Edit difference data:
◆ ◆ ◆

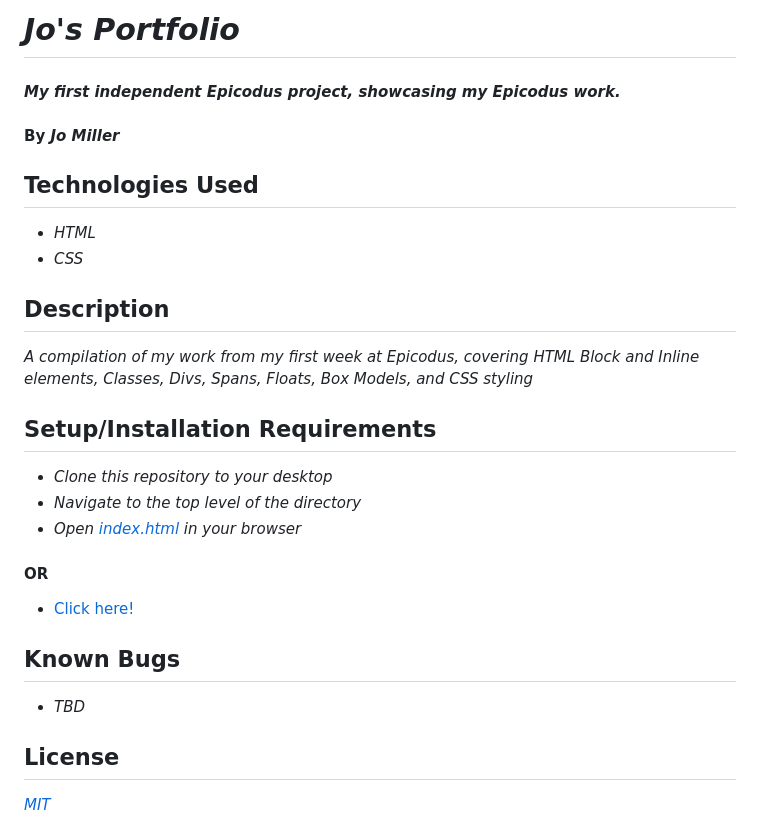
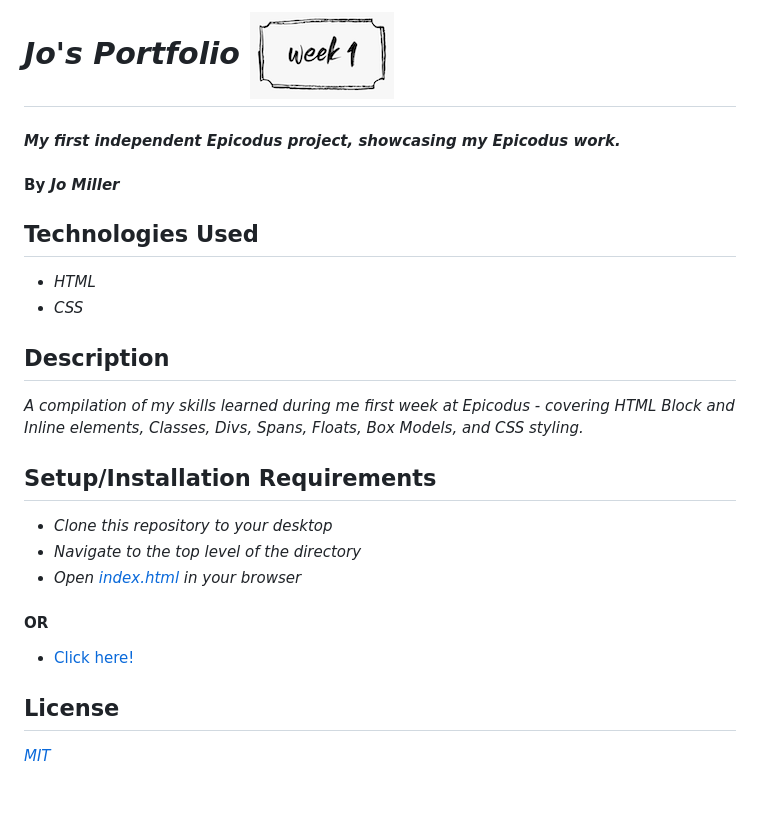
Before and after one commit to joanna-miller/portfolio-test, a Markdown page: README.md, the part around the change. Drawn GitHub-style; pictures changed too: photos/week-1.png (added); blank space fills up the shorter version.

Commit message:
update README text and add photo

```diff
--- a/README.md
+++ b/README.md
@@ -1,8 +1,10 @@
-# _Jo's Portfolio_
+# _Jo's Portfolio_ <img style="float: right;" src="photos/week-1.png">
 
 #### _My first independent Epicodus project, showcasing my Epicodus work._
 
 #### By _**Jo Miller**_
+
+
 
 ## Technologies Used
 
@@ -11,7 +13,7 @@
 
 ## Description
 
-_A compilation of my work from my first week at Epicodus, covering HTML Block and Inline elements, Classes, Divs, Spans, Floats, Box Models, and CSS styling_
+_A compilation of my skills learned during me first week at Epicodus - covering HTML Block and Inline elements, Classes, Divs, Spans, Floats, Box Models, and CSS styling._
 
 ## Setup/Installation Requirements
 
@@ -23,11 +25,6 @@ _A compilation of my work from my first week at Epicodus, covering HTML Block an
 
 * [Click here!]({gh-pages-link-goes-here})
 
-## Known Bugs
-
-* _TBD_
-
-
 ## License
 
 _[MIT](LICENSE.txt)_
```
Also changed, not shown: 1 other file.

◆ ◆ ◆

- Task statement
Keep only those lines of the records that hold "compilation", and return them.

- Answer for the task
-_A compilation of my work from my first week at Epicodus, covering HTML Block and Inline elements, Classes, Divs, Spans, Floats, Box Models, and CSS styling_
+_A compilation of my skills learned during me first week at Epicodus - covering HTML Block and Inline elements, Classes, Divs, Spans, Floats, Box Models, and CSS styling._
@@ -23,11 +25,6 @@ _A compilation of my work from my first week at Epicodus, covering HTML Block an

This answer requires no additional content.